** Source material follows **

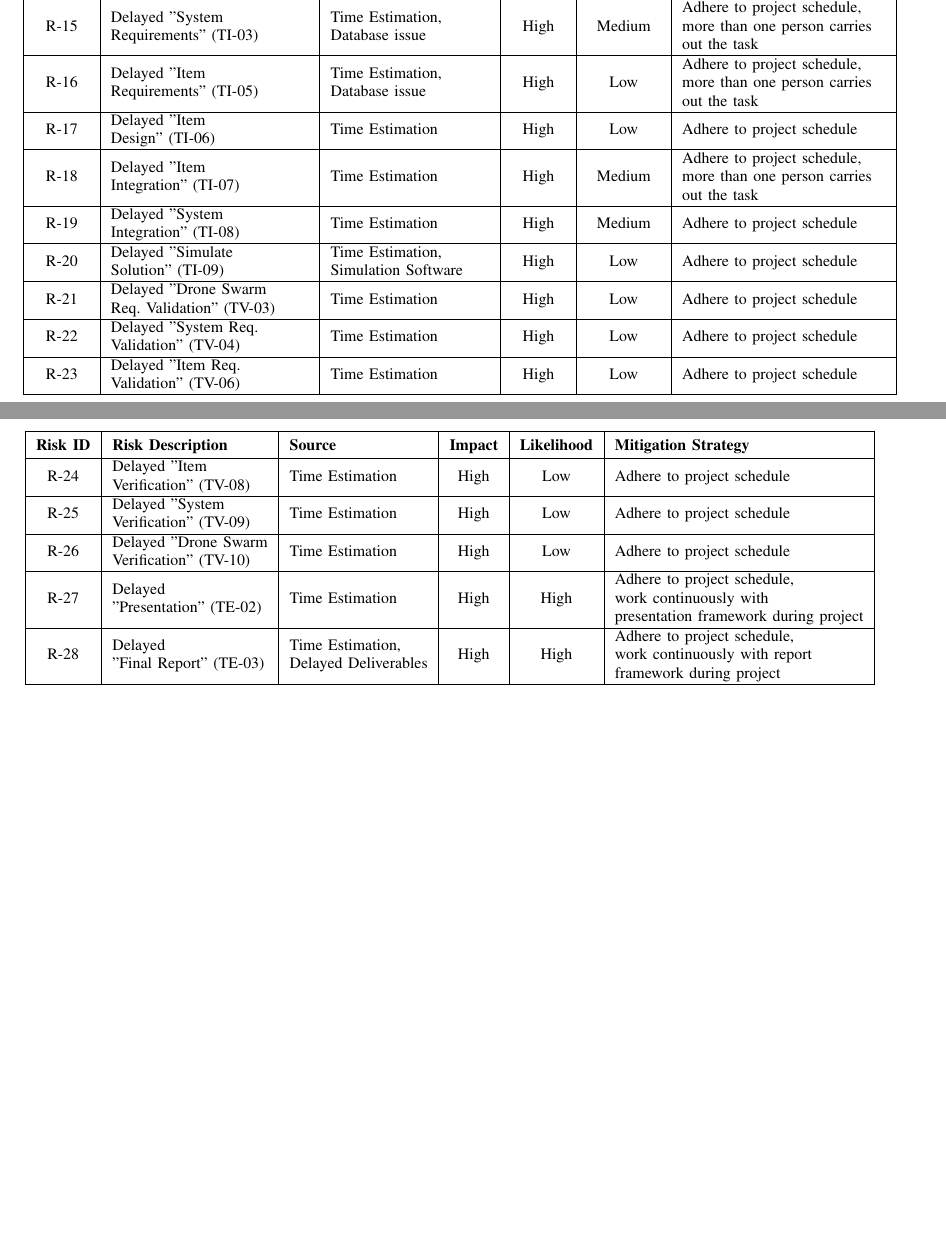
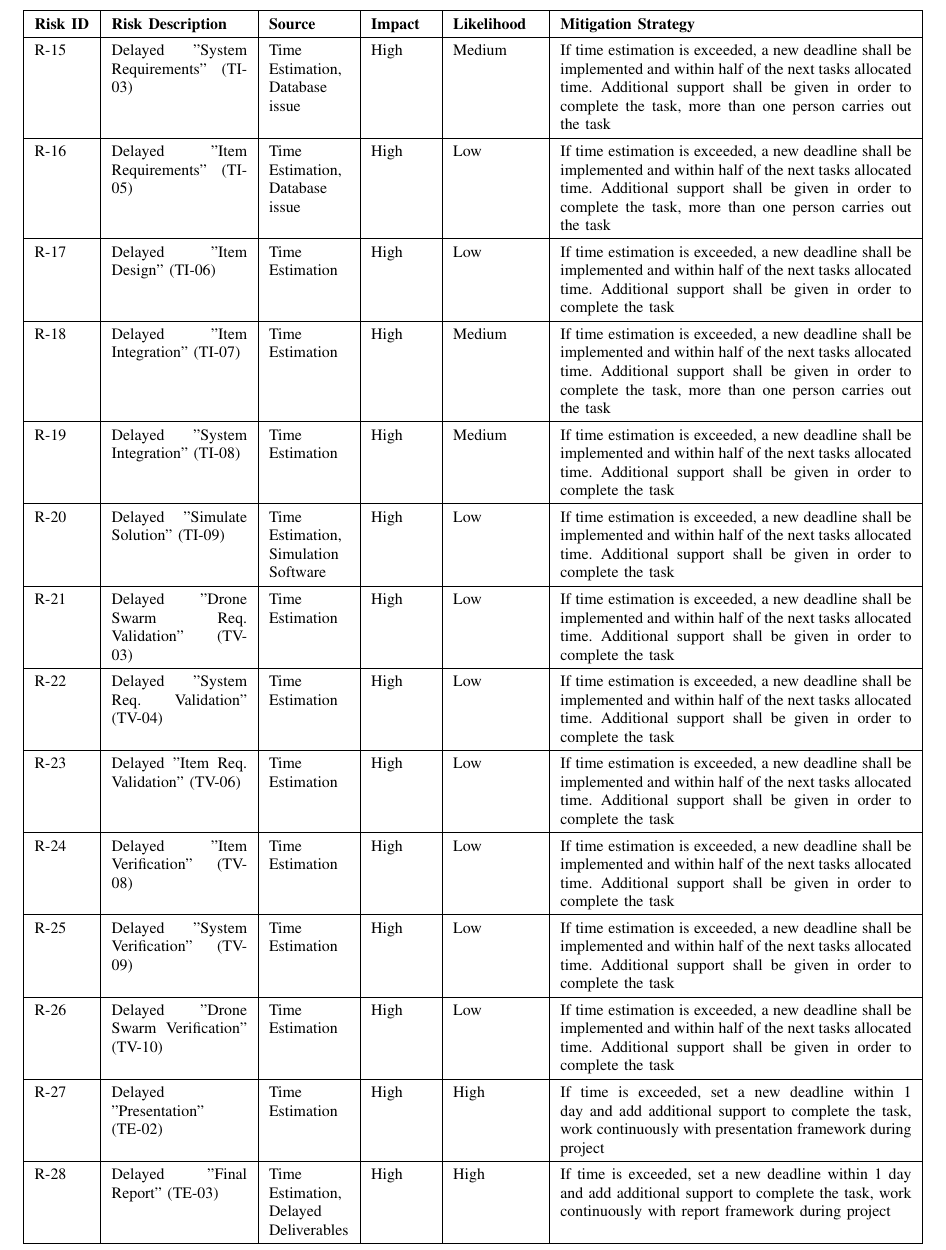
Before and after one commit to MDU-C2/Intelligent-Drone-Swarm, a LaTeX paper (deliverables/project-plan/main.tex, which reads deliverables/project-plan/sections/risks.tex): two parts of pages 21 and 22 of 29 before the commit and part of page 23 of 31 after it, the two joined at a grey line, cut at the place of the change, the shorter picture padded with empty space. Compiled offline with pdfLaTeX; a missing font is replaced by an installed copy or a similar font; a LaTeX package or settings file that is missing is left out.

Commit message:
Update risks.tex

```diff
--- a/deliverables/project-plan/sections/risks.tex
+++ b/deliverables/project-plan/sections/risks.tex
@@ -37,51 +37,50 @@
         \hline
-        R-14 & \makecell{Delayed ''Drone\\ Swarm Requirements'' (TI-02)} & \makecell{Time Estimation,\\ Database issue} & High & Medium & \makecell{Adhere to project schedule,\\ more than one person carries\\ out the task} \\
-        \hline
-        R-15 & \makecell{Delayed ''System\\ Requirements'' (TI-03)} & \makecell{Time Estimation,\\ Database issue} & High & Medium & \makecell{Adhere to project schedule,\\ more than one person carries\\ out the task} \\
-        \hline
-        R-16 & \makecell{Delayed ''Item\\ Requirements'' (TI-05)} & \makecell{Time Estimation,\\ Database issue} & High & Low & \makecell{Adhere to project schedule,\\ more than one person carries\\ out the task} \\
-        \hline
-        R-17 & \makecell{Delayed ''Item\\ Design'' (TI-06)} & Time Estimation & High & Low & Adhere to project schedule \\
-        \hline
-        R-18 & \makecell{Delayed ''Item\\ Integration'' (TI-07)} & Time Estimation & High & Medium & \makecell{Adhere to project schedule,\\ more than one person carries\\ out the task} \\
-        \hline
-        R-19 & \makecell{Delayed ''System\\ Integration'' (TI-08)} & Time Estimation & High & Medium & Adhere to project schedule \\
-        \hline
-        R-20 & \makecell{Delayed ''Simulate\\ Solution'' (TI-09)} & \makecell{Time Estimation,\\ Simulation Software} & High & Low & Adhere to project schedule \\
-        \hline
-        R-21 & \makecell{Delayed ''Drone Swarm\\ Req. Validation'' (TV-03)} & Time Estimation & High & Low & Adhere to project schedule \\
-        \hline
-        R-22 & \makecell{Delayed ''System Req.\\ Validation'' (TV-04)} & Time Estimation & High & Low & Adhere to project schedule \\
-        \hline
-        R-23 & \makecell{Delayed ''Item Req.\\ Validation'' (TV-06)} & Time Estimation & High & Low & Adhere to project schedule \\
+        R-14 & Delayed ''Drone Swarm Requirements'' (TI-02) & Time Estimation, Database issue & High & Medium & If time estimation is exceeded, a new deadline shall be implemented and within half of the next tasks allocated time. Additional support shall be given in order to complete the task, more than one person carries out the task \\
         \hline
     \end{tabular}
     \caption{Risk Log}
     \label{tab:risk-log}
 \end{table}
 
-\begin{table}[H]
+    \begin{table}[H]
     \centering
     \footnotesize
-    \begin{tabular}{|c|l|l|c|c|l|}
+    \begin{tabular}{|p{1.1cm}|p{2.7cm}|p{1.6cm}|p{1.2cm}|p{1.7cm}|p{7cm}|}
         \hline
         \textbf{Risk ID} & \textbf{Risk Description} & \textbf{Source} & \textbf{Impact} & \textbf{Likelihood} & \textbf{Mitigation Strategy} \\
         \hline
-        R-24 & \makecell{Delayed ''Item\\ Verification'' (TV-08)} & Time Estimation & High & Low & Adhere to project schedule \\
+        R-15 & Delayed ''System Requirements'' (TI-03) & Time Estimation, Database issue & High & Medium & If time estimation is exceeded, a new deadline shall be implemented and within half of the next tasks allocated time. Additional support shall be given in order to complete the task, more than one person carries out the task \\
         \hline
-        R-25 & \makecell{Delayed ''System\\ Verification'' (TV-09)} & Time Estimation & High & Low & Adhere to project schedule \\
+        R-16 & Delayed ''Item Requirements'' (TI-05) & Time Estimation, Database issue & High & Low & If time estimation is exceeded, a new deadline shall be implemented and within half of the next tasks allocated time. Additional support shall be given in order to complete the task, more than one person carries out the task \\
         \hline
-        R-26 & \makecell{Delayed ''Drone Swarm\\ Verification'' (TV-10)} & Time Estimation & High & Low & Adhere to project schedule \\
+        R-17 & Delayed ''Item Design'' (TI-06) & Time Estimation & High & Low & If time estimation is exceeded, a new deadline shall be implemented and within half of the next tasks allocated time. Additional support shall be given in order to complete the task \\
         \hline
-        R-27 & \makecell{Delayed\\ ''Presentation'' (TE-02)} & Time Estimation & High & High & \makecell{Adhere to project schedule,\\ work continuously with\\ presentation framework during project} \\
+        R-18 & Delayed ''Item Integration'' (TI-07) & Time Estimation & High & Medium & If time estimation is exceeded, a new deadline shall be implemented and within half of the next tasks allocated time. Additional support shall be given in order to complete the task, more than one person carries out the task \\
         \hline
-        R-28 & \makecell{Delayed \\''Final Report'' (TE-03)} & \makecell{Time Estimation,\\ Delayed Deliverables} & High & High & \makecell{Adhere to project schedule,\\ work continuously with report\\ framework during project} \\
+        R-19 & Delayed ''System Integration'' (TI-08) & Time Estimation & High & Medium & If time estimation is exceeded, a new deadline shall be implemented and within half of the next tasks allocated time. Additional support shall be given in order to complete the task \\
         \hline
-        %1 & 2 & 3 & 4 & 5 & 6 \\
-        %\hline
+        R-20 & Delayed ''Simulate Solution'' (TI-09) & Time Estimation, Simulation Software & High & Low & If time estimation is exceeded, a new deadline shall be implemented and within half of the next tasks allocated time. Additional support shall be given in order to complete the task \\
+        \hline
+        R-21 & Delayed ''Drone Swarm Req. Validation'' (TV-03) & Time Estimation & High & Low & If time estimation is exceeded, a new deadline shall be implemented and within half of the next tasks allocated time. Additional support shall be given in order to complete the task \\
+        \hline
+        R-22 & Delayed ''System Req. Validation'' (TV-04) & Time Estimation & High & Low & If time estimation is exceeded, a new deadline shall be implemented and within half of the next tasks allocated time. Additional support shall be given in order to complete the task \\
+        \hline
+        R-23 & Delayed ''Item Req. Validation'' (TV-06) & Time Estimation & High & Low & If time estimation is exceeded, a new deadline shall be implemented and within half of the next tasks allocated time. Additional support shall be given in order to complete the task \\
+        \hline
+        R-24 & Delayed ''Item Verification'' (TV-08) & Time Estimation & High & Low & If time estimation is exceeded, a new deadline shall be implemented and within half of the next tasks allocated time. Additional support shall be given in order to complete the task \\
+        \hline
+        R-25 & Delayed ''System Verification'' (TV-09) & Time Estimation & High & Low & If time estimation is exceeded, a new deadline shall be implemented and within half of the next tasks allocated time. Additional support shall be given in order to complete the task \\
+        \hline
+        R-26 & Delayed ''Drone Swarm Verification'' (TV-10) & Time Estimation & High & Low & If time estimation is exceeded, a new deadline shall be implemented and within half of the next tasks allocated time. Additional support shall be given in order to complete the task \\
+        \hline
+        R-27 & Delayed ''Presentation'' (TE-02) & Time Estimation & High & High & If time is exceeded, set a new deadline within 1 day and add additional support to complete the task, work continuously with presentation framework during project \\
+        \hline
+        R-28 & Delayed ''Final Report'' (TE-03) & Time Estimation, Delayed Deliverables & High & High & If time is exceeded, set a new deadline within 1 day and add additional support to complete the task, work continuously with report framework during project \\
+        \hline
     \end{tabular}
     %\caption{Risk Log}
     %\label{tab:risk-log}
     \captionof*{table}{Table \ref{tab:risk-log}: Risk Log}
 \end{table}
 \renewcommand{\arraystretch}{1.0}
+\end{hyphenrules}
```
Also changed, not shown: deliverables/project-plan/sections/risks.tex (30 more changed lines).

** End of Source material **

## Task item
Each line above should be written out again unchanged; no images are to be carried over.

## Finished exercise
Before and after one commit to MDU-C2/Intelligent-Drone-Swarm, a LaTeX paper (deliverables/project-plan/main.tex, which reads deliverables/project-plan/sections/risks.tex): two parts of pages 21 and 22 of 29 before the commit and part of page 23 of 31 after it, the two joined at a grey line, cut at the place of the change, the shorter picture padded with empty space. Compiled offline with pdfLaTeX; a missing font is replaced by an installed copy or a similar font; a LaTeX package or settings file that is missing is left out.

Commit message:
Update risks.tex

```diff
--- a/deliverables/project-plan/sections/risks.tex
+++ b/deliverables/project-plan/sections/risks.tex
@@ -37,51 +37,50 @@
         \hline
-        R-14 & \makecell{Delayed ''Drone\\ Swarm Requirements'' (TI-02)} & \makecell{Time Estimation,\\ Database issue} & High & Medium & \makecell{Adhere to project schedule,\\ more than one person carries\\ out the task} \\
-        \hline
-        R-15 & \makecell{Delayed ''System\\ Requirements'' (TI-03)} & \makecell{Time Estimation,\\ Database issue} & High & Medium & \makecell{Adhere to project schedule,\\ more than one person carries\\ out the task} \\
-        \hline
-        R-16 & \makecell{Delayed ''Item\\ Requirements'' (TI-05)} & \makecell{Time Estimation,\\ Database issue} & High & Low & \makecell{Adhere to project schedule,\\ more than one person carries\\ out the task} \\
-        \hline
-        R-17 & \makecell{Delayed ''Item\\ Design'' (TI-06)} & Time Estimation & High & Low & Adhere to project schedule \\
-        \hline
-        R-18 & \makecell{Delayed ''Item\\ Integration'' (TI-07)} & Time Estimation & High & Medium & \makecell{Adhere to project schedule,\\ more than one person carries\\ out the task} \\
-        \hline
-        R-19 & \makecell{Delayed ''System\\ Integration'' (TI-08)} & Time Estimation & High & Medium & Adhere to project schedule \\
-        \hline
-        R-20 & \makecell{Delayed ''Simulate\\ Solution'' (TI-09)} & \makecell{Time Estimation,\\ Simulation Software} & High & Low & Adhere to project schedule \\
-        \hline
-        R-21 & \makecell{Delayed ''Drone Swarm\\ Req. Validation'' (TV-03)} & Time Estimation & High & Low & Adhere to project schedule \\
-        \hline
-        R-22 & \makecell{Delayed ''System Req.\\ Validation'' (TV-04)} & Time Estimation & High & Low & Adhere to project schedule \\
-        \hline
-        R-23 & \makecell{Delayed ''Item Req.\\ Validation'' (TV-06)} & Time Estimation & High & Low & Adhere to project schedule \\
+        R-14 & Delayed ''Drone Swarm Requirements'' (TI-02) & Time Estimation, Database issue & High & Medium & If time estimation is exceeded, a new deadline shall be implemented and within half of the next tasks allocated time. Additional support shall be given in order to complete the task, more than one person carries out the task \\
         \hline
     \end{tabular}
     \caption{Risk Log}
     \label{tab:risk-log}
 \end{table}
 
-\begin{table}[H]
+    \begin{table}[H]
     \centering
     \footnotesize
-    \begin{tabular}{|c|l|l|c|c|l|}
+    \begin{tabular}{|p{1.1cm}|p{2.7cm}|p{1.6cm}|p{1.2cm}|p{1.7cm}|p{7cm}|}
         \hline
         \textbf{Risk ID} & \textbf{Risk Description} & \textbf{Source} & \textbf{Impact} & \textbf{Likelihood} & \textbf{Mitigation Strategy} \\
         \hline
-        R-24 & \makecell{Delayed ''Item\\ Verification'' (TV-08)} & Time Estimation & High & Low & Adhere to project schedule \\
+        R-15 & Delayed ''System Requirements'' (TI-03) & Time Estimation, Database issue & High & Medium & If time estimation is exceeded, a new deadline shall be implemented and within half of the next tasks allocated time. Additional support shall be given in order to complete the task, more than one person carries out the task \\
         \hline
-        R-25 & \makecell{Delayed ''System\\ Verification'' (TV-09)} & Time Estimation & High & Low & Adhere to project schedule \\
+        R-16 & Delayed ''Item Requirements'' (TI-05) & Time Estimation, Database issue & High & Low & If time estimation is exceeded, a new deadline shall be implemented and within half of the next tasks allocated time. Additional support shall be given in order to complete the task, more than one person carries out the task \\
         \hline
-        R-26 & \makecell{Delayed ''Drone Swarm\\ Verification'' (TV-10)} & Time Estimation & High & Low & Adhere to project schedule \\
+        R-17 & Delayed ''Item Design'' (TI-06) & Time Estimation & High & Low & If time estimation is exceeded, a new deadline shall be implemented and within half of the next tasks allocated time. Additional support shall be given in order to complete the task \\
         \hline
-        R-27 & \makecell{Delayed\\ ''Presentation'' (TE-02)} & Time Estimation & High & High & \makecell{Adhere to project schedule,\\ work continuously with\\ presentation framework during project} \\
+        R-18 & Delayed ''Item Integration'' (TI-07) & Time Estimation & High & Medium & If time estimation is exceeded, a new deadline shall be implemented and within half of the next tasks allocated time. Additional support shall be given in order to complete the task, more than one person carries out the task \\
         \hline
-        R-28 & \makecell{Delayed \\''Final Report'' (TE-03)} & \makecell{Time Estimation,\\ Delayed Deliverables} & High & High & \makecell{Adhere to project schedule,\\ work continuously with report\\ framework during project} \\
+        R-19 & Delayed ''System Integration'' (TI-08) & Time Estimation & High & Medium & If time estimation is exceeded, a new deadline shall be implemented and within half of the next tasks allocated time. Additional support shall be given in order to complete the task \\
         \hline
-        %1 & 2 & 3 & 4 & 5 & 6 \\
-        %\hline
+        R-20 & Delayed ''Simulate Solution'' (TI-09) & Time Estimation, Simulation Software & High & Low & If time estimation is exceeded, a new deadline shall be implemented and within half of the next tasks allocated time. Additional support shall be given in order to complete the task \\
+        \hline
+        R-21 & Delayed ''Drone Swarm Req. Validation'' (TV-03) & Time Estimation & High & Low & If time estimation is exceeded, a new deadline shall be implemented and within half of the next tasks allocated time. Additional support shall be given in order to complete the task \\
+        \hline
+        R-22 & Delayed ''System Req. Validation'' (TV-04) & Time Estimation & High & Low & If time estimation is exceeded, a new deadline shall be implemented and within half of the next tasks allocated time. Additional support shall be given in order to complete the task \\
+        \hline
+        R-23 & Delayed ''Item Req. Validation'' (TV-06) & Time Estimation & High & Low & If time estimation is exceeded, a new deadline shall be implemented and within half of the next tasks allocated time. Additional support shall be given in order to complete the task \\
+        \hline
+        R-24 & Delayed ''Item Verification'' (TV-08) & Time Estimation & High & Low & If time estimation is exceeded, a new deadline shall be implemented and within half of the next tasks allocated time. Additional support shall be given in order to complete the task \\
+        \hline
+        R-25 & Delayed ''System Verification'' (TV-09) & Time Estimation & High & Low & If time estimation is exceeded, a new deadline shall be implemented and within half of the next tasks allocated time. Additional support shall be given in order to complete the task \\
+        \hline
+        R-26 & Delayed ''Drone Swarm Verification'' (TV-10) & Time Estimation & High & Low & If time estimation is exceeded, a new deadline shall be implemented and within half of the next tasks allocated time. Additional support shall be given in order to complete the task \\
+        \hline
+        R-27 & Delayed ''Presentation'' (TE-02) & Time Estimation & High & High & If time is exceeded, set a new deadline within 1 day and add additional support to complete the task, work continuously with presentation framework during project \\
+        \hline
+        R-28 & Delayed ''Final Report'' (TE-03) & Time Estimation, Delayed Deliverables & High & High & If time is exceeded, set a new deadline within 1 day and add additional support to complete the task, work continuously with report framework during project \\
+        \hline
     \end{tabular}
     %\caption{Risk Log}
     %\label{tab:risk-log}
     \captionof*{table}{Table \ref{tab:risk-log}: Risk Log}
 \end{table}
 \renewcommand{\arraystretch}{1.0}
+\end{hyphenrules}
```
Also changed, not shown: deliverables/project-plan/sections/risks.tex (30 more changed lines).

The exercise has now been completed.